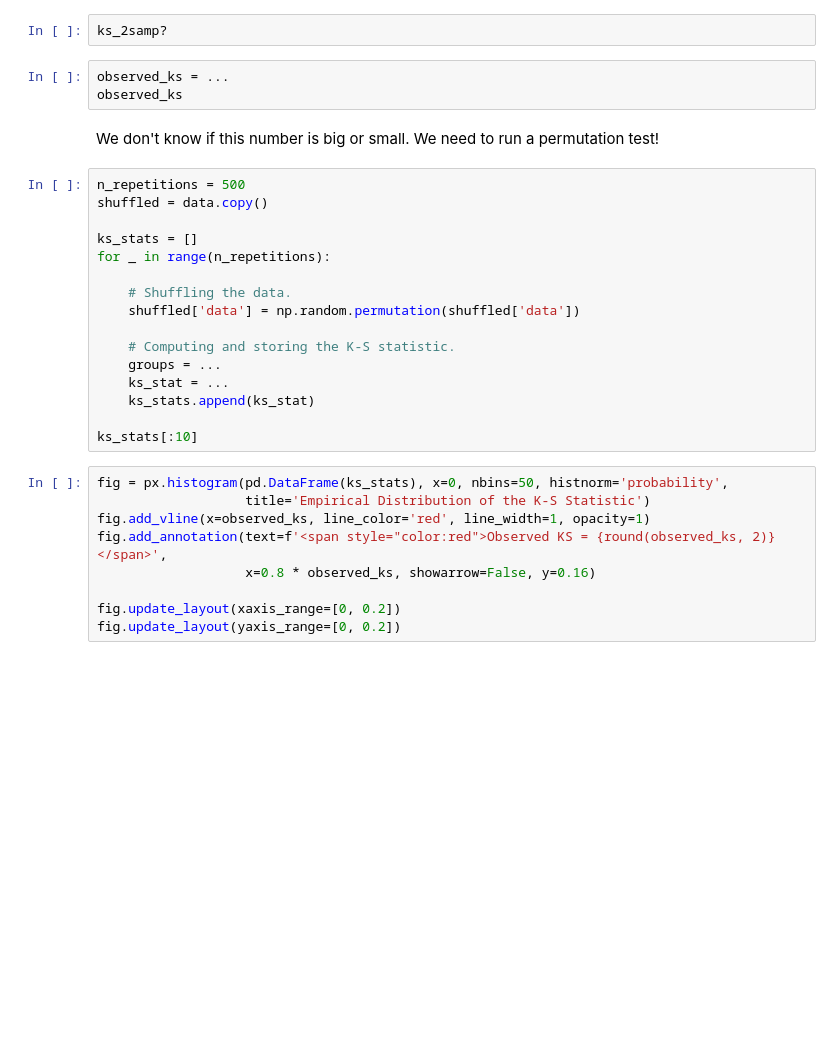
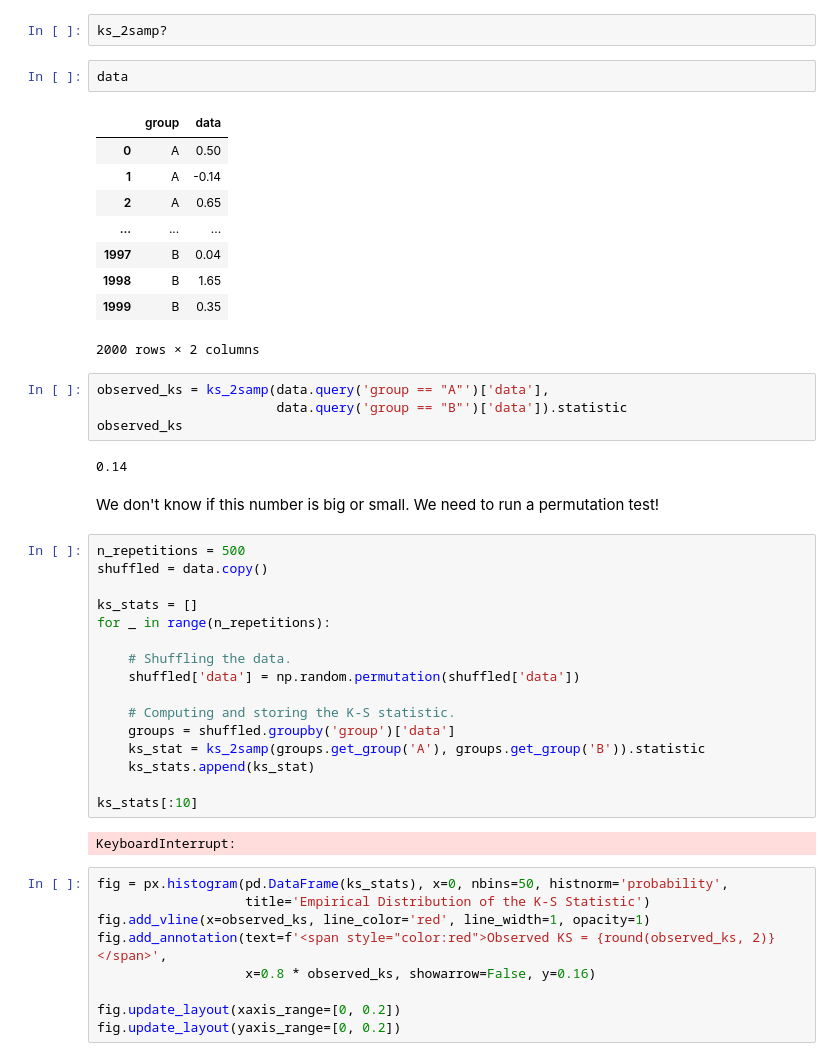
Before and after one commit to dsc-courses/dsc80-2023-fa, a Jupyter notebook: lectures/lec08/lec08-live.ipynb, the cells around one changed output. Saved outputs shown, nothing was run; the diff lists cells and outputs as text; blank space fills up the shorter version.

```diff
--- a/lectures/lec08/lec08-live.ipynb
+++ b/lectures/lec08/lec08-live.ipynb
@@ -384,9 +461,24 @@ Fortunately, **we don't need to calculate the K-S statistic ourselves**! Python
 from scipy.stats import ks_2samp
 # %%
 ks_2samp?
+# %%
+data
+# %% [output]
+|  | group | data |
+| 0 | A | 0.50 |
+| 1 | A | -0.14 |
+| 2 | A | 0.65 |
+| ... | ... | ... |
+| 1997 | B | 0.04 |
+| 1998 | B | 1.65 |
+| 1999 | B | 0.35 |
+2000 rows × 2 columns
 # %%
-observed_ks = ...
+observed_ks = ks_2samp(data.query('group == "A"')['data'],
+                       data.query('group == "B"')['data']).statistic
 observed_ks
+# %% [output]
+0.14
 # %% [markdown]
 We don't know if this number is big or small. We need to run a permutation test!
 # %%
@@ -400,11 +492,13 @@ for _ in range(n_repetitions):
     shuffled['data'] = np.random.permutation(shuffled['data'])
 
     # Computing and storing the K-S statistic.
-    groups = ...
-    ks_stat = ...
+    groups = shuffled.groupby('group')['data']
+    ks_stat = ks_2samp(groups.get_group('A'), groups.get_group('B')).statistic
     ks_stats.append(ks_stat)
 
 ks_stats[:10]
+# %% [output]
+KeyboardInterrupt:
 # %%
 fig = px.histogram(pd.DataFrame(ks_stats), x=0, nbins=50, histnorm='probability',
                    title='Empirical Distribution of the K-S Statistic')
```
Also changed, not shown: parts of 37 cells of this notebook.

☆ ☆ ☆ ☆ ☆

**PROBLEM STATEMENT**
Word for word and without any pictures, return all of the lines above.

**ANSWER FOR THIS EXERCISE**
Before and after one commit to dsc-courses/dsc80-2023-fa, a Jupyter notebook: lectures/lec08/lec08-live.ipynb, the cells around one changed output. Saved outputs shown, nothing was run; the diff lists cells and outputs as text; blank space fills up the shorter version.

```diff
--- a/lectures/lec08/lec08-live.ipynb
+++ b/lectures/lec08/lec08-live.ipynb
@@ -384,9 +461,24 @@ Fortunately, **we don't need to calculate the K-S statistic ourselves**! Python
 from scipy.stats import ks_2samp
 # %%
 ks_2samp?
+# %%
+data
+# %% [output]
+|  | group | data |
+| 0 | A | 0.50 |
+| 1 | A | -0.14 |
+| 2 | A | 0.65 |
+| ... | ... | ... |
+| 1997 | B | 0.04 |
+| 1998 | B | 1.65 |
+| 1999 | B | 0.35 |
+2000 rows × 2 columns
 # %%
-observed_ks = ...
+observed_ks = ks_2samp(data.query('group == "A"')['data'],
+                       data.query('group == "B"')['data']).statistic
 observed_ks
+# %% [output]
+0.14
 # %% [markdown]
 We don't know if this number is big or small. We need to run a permutation test!
 # %%
@@ -400,11 +492,13 @@ for _ in range(n_repetitions):
     shuffled['data'] = np.random.permutation(shuffled['data'])
 
     # Computing and storing the K-S statistic.
-    groups = ...
-    ks_stat = ...
+    groups = shuffled.groupby('group')['data']
+    ks_stat = ks_2samp(groups.get_group('A'), groups.get_group('B')).statistic
     ks_stats.append(ks_stat)
 
 ks_stats[:10]
+# %% [output]
+KeyboardInterrupt:
 # %%
 fig = px.histogram(pd.DataFrame(ks_stats), x=0, nbins=50, histnorm='probability',
                    title='Empirical Distribution of the K-S Statistic')
```
Also changed, not shown: parts of 37 cells of this notebook.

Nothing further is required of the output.